I don't have any idea. I would say Variety Smurf. I'm drawn to magic and juggling and circuses and talents and live theater and stuff, so I'm an old school vaudevillian. Vaudevillian Smurf! That would be a good one.
That would be a mouthful.
Yeah, kids wouldn't even be able to say it.
Would you do another "Smurfs" if this one takes off?

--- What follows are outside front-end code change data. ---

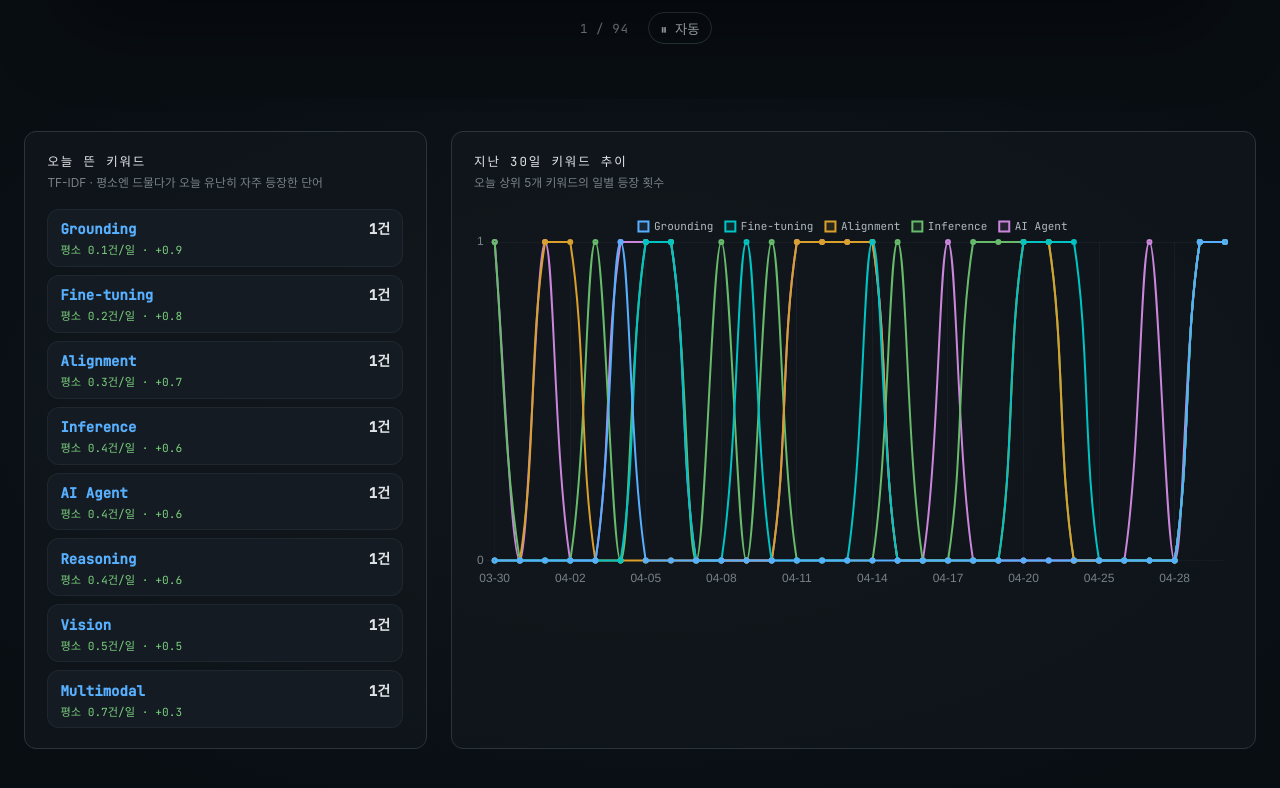
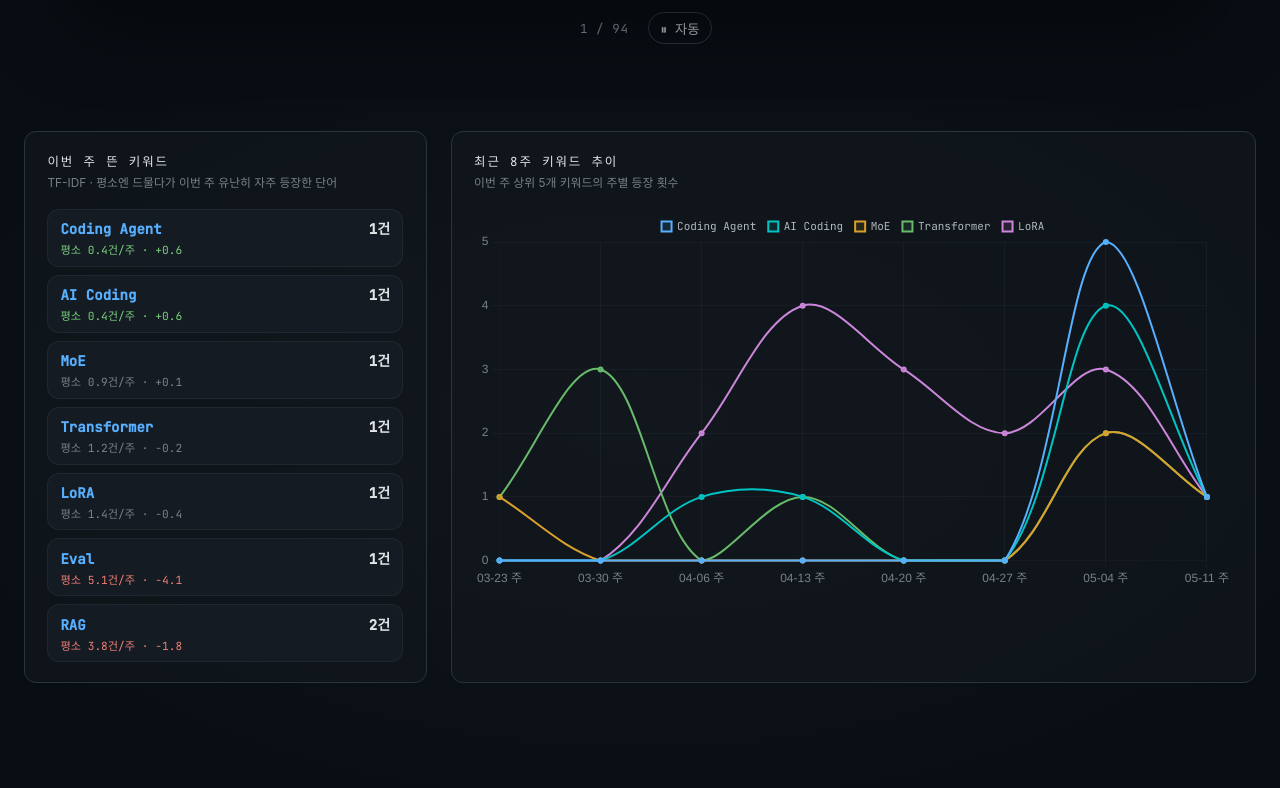
Before and after one commit to joyuno/ai-tech-digest, a Jekyll site: the page built from book/index.html, in a window 1280 px wide and 900 px high, scrolled down 694 px, cut to the strip 107-895 px from the top of the window. Built offline with Jekyll 4.4.1, drawn with Linux system fonts in a browser that asks for light colours; some web fonts are replaced; comment, search, counter and statistics services are not loaded.

Commit message:
Text mining: extract per-item sub-tags from post body, switch to weekly aggregation
The old text-mining panel got 0/1 binary signal per day because search.json only
exposed post.daily_keywords (the rep item's curated top, often empty entirely).
The actual rich keyword data lives in the rendered body as <span class='sub-tag'>
elements — ~8-10 per post with duplicates, e.g. RAG x2 / Transformer / MoE.

- search.json: extract all sub-tags from post.content into a new all_keywords
  array via Liquid (split on the span tag, strip the leading #, jsonify). Works
  retroactively on every post — no Python pipeline change or backfill required.
- _layouts/book.html initTextMining: aggregate by ISO week (Monday-anchored
  buckets) instead of by day, compute week-level TF-IDF, show 'this week'
  top-8 hot keywords with average-per-week delta, and a last-8-weeks trend
  chart of the top 5. Keep first-seen casing for display so RAG/LoRA render
  correctly even though matching is case-insensitive.

```diff
--- a/_layouts/book.html
+++ b/_layouts/book.html
@@ -546,13 +546,13 @@
   <section class="tm-stage">
     <div class="tm-grid">
       <div class="tm-card">
-        <div class="tm-card-title">오늘 뜬 키워드</div>
-        <div class="tm-card-sub">TF-IDF · 평소엔 드물다가 오늘 유난히 자주 등장한 단어</div>
+        <div class="tm-card-title">이번 주 뜬 키워드</div>
+        <div class="tm-card-sub">TF-IDF · 평소엔 드물다가 이번 주 유난히 자주 등장한 단어</div>
         <ul id="tm-hot"><li class="tm-empty">분석 중…</li></ul>
       </div>
       <div class="tm-card">
-        <div class="tm-card-title">지난 30일 키워드 추이</div>
-        <div class="tm-card-sub">오늘 상위 5개 키워드의 일별 등장 횟수</div>
+        <div class="tm-card-title">최근 8주 키워드 추이</div>
+        <div class="tm-card-sub">이번 주 상위 5개 키워드의 주별 등장 횟수</div>
         <div class="tm-chart-wrap"><canvas id="tm-trend-chart"></canvas></div>
       </div>
     </div>
@@ -755,76 +755,93 @@
     }
     function escapeAttr(s) { return escapeHtml(s); }
 
-    /* ─────────── text mining: TF-IDF 핫 키워드 + 30일 트렌드 차트 ─────────── */
+    /* ─────────── text mining: TF-IDF 핫 키워드 + 주별 트렌드 차트 ─────────── */
     function initTextMining(allPosts) {
       const hotEl = document.getElementById('tm-hot');
       const canvas = document.getElementById('tm-trend-chart');
       if (!hotEl || !canvas) return;
 
-      const postsWithKw = allPosts.filter(p => Array.isArray(p.keywords) && p.keywords.length && p.iso);
+      // all_keywords = post.content 의 sub-tag 들 (item 별 진짜 키워드, 중복 가능 — 빈도 신호)
+      // keywords = daily_keywords (rep 단일 요약, sparse) — 같이 합쳐서 분석
+      const postsWithKw = allPosts.filter(p => p.iso && (
+        (Array.isArray(p.all_keywords) && p.all_keywords.length) ||
+        (Array.isArray(p.keywords) && p.keywords.length)
+      ));
       if (!postsWithKw.length) {
         hotEl.innerHTML = '<li class="tm-empty">아직 키워드가 충분하지 않아요</li>';
         return;
       }
 
-      // 날짜별 키워드 count + document frequency 집계
-      const byDate = new Map();    // iso → Map<kw, count>
-      const docFreq = new Map();   // kw → Set<iso>
+      // ISO 주차 키 — 그 주의 월요일 날짜(YYYY-MM-DD) 를 bucket key 로 사용
+      const weekKeyOf = (iso) => {
+        const d = new Date(iso + 'T00:00:00Z');
+        const day = d.getUTCDay() || 7;  // 일요일=0 → 7 로
+        d.setUTCDate(d.getUTCDate() - (day - 1));
+        return d.toISOString().slice(0, 10);
+      };
+
+      // 주별 키워드 빈도 + week-level document frequency
+      const byWeek = new Map();      // wkKey → Map<kw, count>
+      const wkFreq = new Map();      // kw → Set<wkKey>
+      const displayCase = new Map(); // 소문자키 → 첫 등장 원본 표기 ("RAG", "LoRA")
       postsWithKw.forEach(p => {
-        if (!byDate.has(p.iso)) byDate.set(p.iso, new Map());
-        const dayMap = byDate.get(p.iso);
-        p.keywords.forEach(k => {
-          const kw = (k || '').trim();
-          if (!kw) return;
-          dayMap.set(kw, (dayMap.get(kw) || 0) + 1);
-          if (!docFreq.has(kw)) docFreq.set(kw, new Set());
-          docFreq.get(kw).add(p.iso);
+        const wk = weekKeyOf(p.iso);
+        if (!byWeek.has(wk)) byWeek.set(wk, new Map());
+        const wMap = byWeek.get(wk);
+        const kws = (p.all_keywords || []).concat(p.keywords || []);
+        kws.forEach(k => {
+          const orig = (k || '').trim();
+          if (!orig) return;
+          const kw = orig.toLowerCase();
+          if (!displayCase.has(kw)) displayCase.set(kw, orig);
+          wMap.set(kw, (wMap.get(kw) || 0) + 1);
+          if (!wkFreq.has(kw)) wkFreq.set(kw, new Set());
+          wkFreq.get(kw).add(wk);
         });
       });
 
-      const allDates = Array.from(byDate.keys()).sort();
-      const N = allDates.length;
-      const today = allDates[N - 1];
-      const todayMap = byDate.get(today) || new Map();
+      const allWeeks = Array.from(byWeek.keys()).sort();
+      const N = allWeeks.length;
+      const thisWeek = allWeeks[N - 1];
+      const thisWeekMap = byWeek.get(thisWeek) || new Map();
 
-      // TF-IDF 점수 — tf=오늘 등장 횟수, idf=log(N / df)
+      // TF-IDF (week-level) — tf=이번주 등장 횟수, idf=log(N/df)
       const scored = [];
-      todayMap.forEach((tf, kw) => {
-        const df = docFreq.get(kw).size;
+      thisWeekMap.forEach((tf, kw) => {
+        const df = wkFreq.get(kw).size;
         const idf = Math.log(N / df);
         scored.push({ kw, tf, df, score: tf * idf });
       });
       scored.sort((a, b) => b.score - a.score || b.tf - a.tf);
 
-      // 핫 키워드 패널 — 상위 8개, "평소 대비 얼마나 떴는가" 같이 표시
+      // Hot panel: 이번 주 상위 8개 — "평소 주당 X건 / 이번 주 ±Y"
       const topHot = scored.slice(0, 8);
       if (!topHot.length) {
-        hotEl.innerHTML = '<li class="tm-empty">오늘은 키워드가 없습니다</li>';
+        hotEl.innerHTML = '<li class="tm-empty">이번 주는 키워드가 없습니다</li>';
       } else {
         hotEl.innerHTML = topHot.map(s => {
-          // 전체 기간에 대한 평균(0 포함) — 평소 빈도와 비교 기준
           let total = 0;
-          byDate.forEach(m => { total += (m.get(s.kw) || 0); });
+          byWeek.forEach(m => { total += (m.get(s.kw) || 0); });
           const avg = total / N;
           const delta = s.tf - avg;
-          const cls = delta > 0.05 ? ' up' : delta < -0.05 ? ' down' : '';
+          const cls = delta > 0.5 ? ' up' : delta < -0.5 ? ' down' : '';
           const sign = delta > 0 ? '+' : '';
           return (
             '<li class="tm-hot-item">' +
-              '<span class="tm-kw">' + escapeHtml(s.kw) + '</span>' +
+              '<span class="tm-kw">' + escapeHtml(displayCase.get(s.kw) || s.kw) + '</span>' +
               '<span class="tm-count">' + s.tf + '건</span>' +
-              '<span class="tm-delta' + cls + '">평소 ' + avg.toFixed(1) + '건/일 · ' + sign + delta.toFixed(1) + '</span>' +
+              '<span class="tm-delta' + cls + '">평소 ' + avg.toFixed(1) + '건/주 · ' + sign + delta.toFixed(1) + '</span>' +
             '</li>'
           );
         }).join('');
       }
 
-      // 트렌드 차트 — 상위 5개 키워드, 최근 30일
+      // 트렌드 차트 — 상위 5개 키워드, 최근 8주
       if (typeof Chart === 'undefined') {
         canvas.parentElement.innerHTML = '<div class="tm-empty">Chart.js 로드 실패</div>';
         return;
       }
-      const last30 = allDates.slice(-30);
+      const last8 = allWeeks.slice(-8);
       const trendKws = scored.slice(0, 5).map(s => s.kw);
       if (!trendKws.length) return;
 
@@ -839,10 +856,10 @@
       new Chart(canvas, {
         type: 'line',
         data: {
-          labels: last30.map(d => d.slice(5)),  // "MM-DD"
+          labels: last8.map(w => w.slice(5) + ' 주'),  // 그 주의 월요일 "MM-DD 주"
           datasets: trendKws.map((kw, i) => ({
-            label: kw,
-            data: last30.map(d => (byDate.get(d) || new Map()).get(kw) || 0),
+            label: displayCase.get(kw) || kw,
+            data: last8.map(w => (byWeek.get(w) || new Map()).get(kw) || 0),
             borderColor: PALETTE[i].line,
             backgroundColor: PALETTE[i].fill,
             fill: false,
--- a/search.json
+++ b/search.json
@@ -3,6 +3,8 @@ layout: null
 ---
 [
   {% for post in site.posts %}
+  {% assign sub_chunks = post.content | split: '<span class="sub-tag">' %}
+  {% capture _all_kws %}{% for c in sub_chunks %}{% unless forloop.first %}{{ c | split: '</span>' | first | replace: '#', '' | strip }}{% unless forloop.last %}||{% endunless %}{% endunless %}{% endfor %}{% endcapture %}
   {
     "title": {{ post.title | jsonify }},
     "url": {{ post.url | relative_url | jsonify }},
@@ -12,7 +14,8 @@ layout: null
     "source": {{ post.daily_source | default: "" | jsonify }},
     "daily_title": {{ post.daily_title | default: post.title | jsonify }},
     "daily_url": {{ post.daily_url | default: post.url | jsonify }},
-    "keywords": {% if post.daily_keywords %}{{ post.daily_keywords | jsonify }}{% else %}[]{% endif %}
+    "keywords": {% if post.daily_keywords %}{{ post.daily_keywords | jsonify }}{% else %}[]{% endif %},
+    "all_keywords": {% if sub_chunks.size > 1 %}{{ _all_kws | split: '||' | jsonify }}{% else %}[]{% endif %}
   }{% unless forloop.last %},{% endunless %}
   {% endfor %}
 ]
```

I believe I'm contractually obligated to do another film if it goes, but the nice thing about that is ... the caveat is that if it's a success I get to do another one, so it doesn't feel like a chore. I'd love to. Obviously, it would be in everyone's best interest for the material to be good, so I would make sure that they weren't just doing a sellout sequel; but I think as you can hear from [producer Jordan Kerner] and [director Raja Gossnell], they care very, very deeply about the franchise and not only wanting it to be successful financially, but successful generationally, too.

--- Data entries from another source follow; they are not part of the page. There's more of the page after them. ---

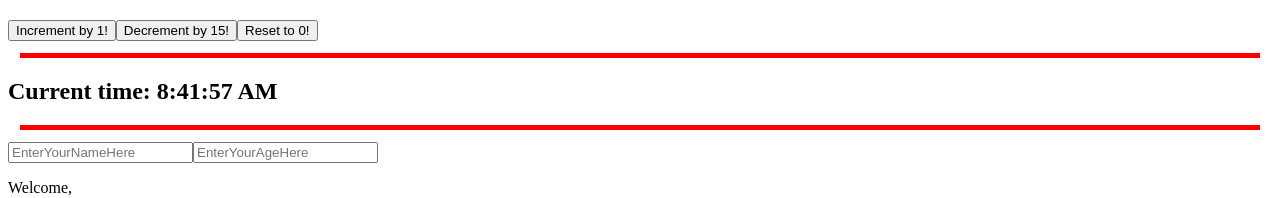
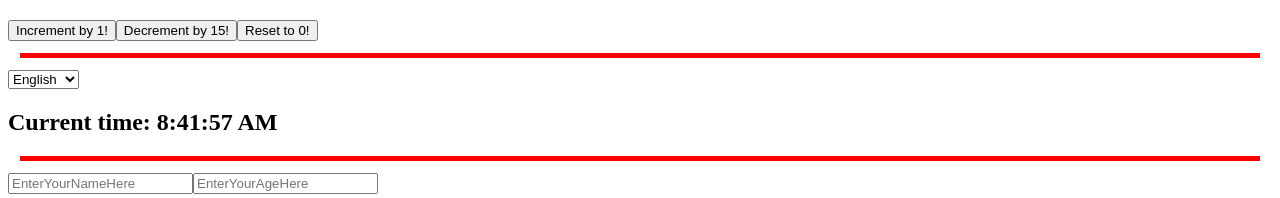
Before and after one commit to LuisTM98/EJERCICIOS-DEVELHOPE, a React (Vite) app in the folder React/: page / in a window 1280 px wide. Shown: the part 482-680 px from the top of the page. Built offline with nearby package versions, Linux system fonts and the light colour scheme.

Commit message:
terminado ejercicio context

```diff
--- a/React/src/Apps.jsx
+++ b/React/src/Apps.jsx
@@ -1,4 +1,4 @@
-import { StrictMode } from "react";
+import { StrictMode, useState } from "react";
 import { AlertClock } from "./AlertClock";
 import { Clock } from "./Clock";
 import { WelcomeCond } from "./ConditionalWelcome";
@@ -14,6 +14,7 @@ import { Colors } from "./Colors";
 import { TodoList } from "./TodoList";
 import { CheckpointNavComp } from "./CheckpointNavComp";
 import { Container } from "./Container";
+import { LanguageContext } from "./LanguageContext";
 
 export function CheckpointPractice() {
   return <CheckpointNavComp />;
@@ -65,9 +66,22 @@ export function App7() {
 }
 
 export function App8() {
+  const [lang, selectLang] = useState("en");
+
+  function handleLangSelect(event) {
+    console.log(event.target.value);
+    selectLang(event.target.value);
+  }
+
   return (
     <StrictMode>
-      <Clock />
+      <select name="lang" onChange={handleLangSelect}>
+        <option value="en">English</option>
+        <option value="es">Español</option>
+      </select>
+      <LanguageContext.Provider value={lang}>
+        <Clock />
+      </LanguageContext.Provider>
     </StrictMode>
   );
 }
@@ -122,7 +136,10 @@ export function App14() {
   return (
     <Container title="This is a container title">
       <div>
-        <h4>This is a container content. I'm passed as a children!! Not like the title, which is passed as a string prop.</h4>
+        <h4>
+          This is a container content. I'm passed as a children!! Not like the
+          title, which is passed as a string prop.
+        </h4>
       </div>
     </Container>
   );
--- a/React/src/Clock.jsx
+++ b/React/src/Clock.jsx
@@ -1,14 +1,25 @@
-import { useEffect, useState } from "react"
+import { useContext, useEffect, useState } from "react";
+import { LanguageContext } from "./LanguageContext";
 
-export function Clock(){
-    const [time , setTime ] = useState(new Date())
+export function Clock() {
+  const [time, setTime] = useState(new Date());
 
-    useEffect(() => {
-        const intervalId = setInterval(() => {
-            setTime(new Date())
-            console.log('time updated')
-        }, 1000);
-        return () => {clearInterval(intervalId)}
-    },[])
-    return <div><h2>Current time: {time.toLocaleTimeString()}</h2></div>
+  const lang = useContext(LanguageContext)
+
+  useEffect(() => {
+    const intervalId = setInterval(() => {
+      setTime(new Date());
+      console.log("time updated");
+    }, 1000);
+    return () => {
+      clearInterval(intervalId);
+    };
+  }, []);
+
+
+  return (
+      <div>
+        <h2>{lang === 'es' ? 'Hora actual:' : 'Current time:'} {time.toLocaleTimeString()}</h2>
+      </div>
+  );
 }
--- /dev/null
+++ b/React/src/LanguageContext.jsx
@@ -0,0 +1,3 @@
+import { createContext } from "react";
+
+export const LanguageContext = createContext('en')
```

What do you think is more likely: a "Doogie Howser" movie or a "How I Met Your Mother" movie?
"How I Met Your Mother" movie, for sure. Well yeah, 'cause Jason Segel's a big movie star. Alyson Hannigan's doing the "American Pie" movie again, she's done tons of movies. Cobie Smulders is in "The Avengers" movie, and I'm in "Smurfs." And Josh Radnor writes and directs his own movies. So that's an easier swing for certain.
What do you think would be the storyline for that movie?

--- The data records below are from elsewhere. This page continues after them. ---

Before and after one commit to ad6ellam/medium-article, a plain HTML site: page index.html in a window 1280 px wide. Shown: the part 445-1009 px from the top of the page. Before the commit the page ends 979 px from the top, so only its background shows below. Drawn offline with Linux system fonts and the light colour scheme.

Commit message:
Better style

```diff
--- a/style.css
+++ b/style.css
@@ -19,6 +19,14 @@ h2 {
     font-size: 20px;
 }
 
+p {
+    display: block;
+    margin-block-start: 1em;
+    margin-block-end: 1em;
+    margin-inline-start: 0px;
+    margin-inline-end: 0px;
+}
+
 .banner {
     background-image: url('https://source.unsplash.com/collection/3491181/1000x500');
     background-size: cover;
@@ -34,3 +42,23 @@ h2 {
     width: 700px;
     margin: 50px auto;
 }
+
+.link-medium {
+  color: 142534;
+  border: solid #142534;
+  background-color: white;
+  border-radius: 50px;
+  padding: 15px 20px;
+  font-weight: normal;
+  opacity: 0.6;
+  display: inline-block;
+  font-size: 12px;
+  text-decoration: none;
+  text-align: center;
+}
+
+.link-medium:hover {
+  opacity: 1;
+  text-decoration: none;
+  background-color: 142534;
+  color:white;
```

Wow [laughs]. Maybe the bachelor party for Barney Stinson in Bangkok that goes terribly wrong?
So "The Hangover Part II."
Oh wait, yeah, that's already been done.
Where so many child actors have failed, you've survived or flourished. How did you pull that off?
I don't know. I mean, every person's upbringing is so unique to them and so instrumental to their emotional well being there's no way to know, but I had really lovely parents that were very conscientious of there being some kind of longevity in my head regardless of whether there was longevity on a screen. So, I attribute it to them.
[The way] the movie/TV industry is, you get everything you want when you're working. And when you're not, then you're struggling. So when you're a kid and you're getting everything you want from people at work, that's just a real tricky dynamic to have to process when it ends.... when you're Gary Coleman, and everything you want you get, and you're super-duper famous -- and then suddenly it ends, and that's happening to other people but not you, and your life is now not like that and you have to sort of come to terms with the realities of what actual life is, which isn't that all the time. It spins you around.
This was a huge weekend for the gay community of New York, with the legalization of gay marriage. What does it mean to you to see this law go into effect?
It's nice to see so many people that have been together for so long to be able to affirm their vows in a very positive experience. I congratulate all of them.
When are you getting married?
I have no idea.
What can we expect from "A Very Harold and Kumar Christmas"?
It comes out in November, it's in 3-D, and it will be a big stoner fest.
Do you have a bigger role in this one?
Probably about the same size as the last one. It always seems Harold and Kumar go on some kind of adventure and end up crossing paths with lots of various people, so I end up being in one of those chapters. But I think this one's pretty funny. Sort of speaks to my current place in pop culture.
Is there anything you can tell us about "The Muppets"?
I'm in a little cameo scene in it and I hope I'm not on the editing floor, or cutting room floor. I hope not. I hope I'm still in the movie. I had a great time. I mean, I was in awe of the process, I just wanted to be on set watching the puppeteers work.
Did you get to hang out for a while?
For sure. I befriended them and I was like a nerdy stalker that wanted to ask them all the questions about what glue they use and which X-Acto knife blade works the best for cutting foam.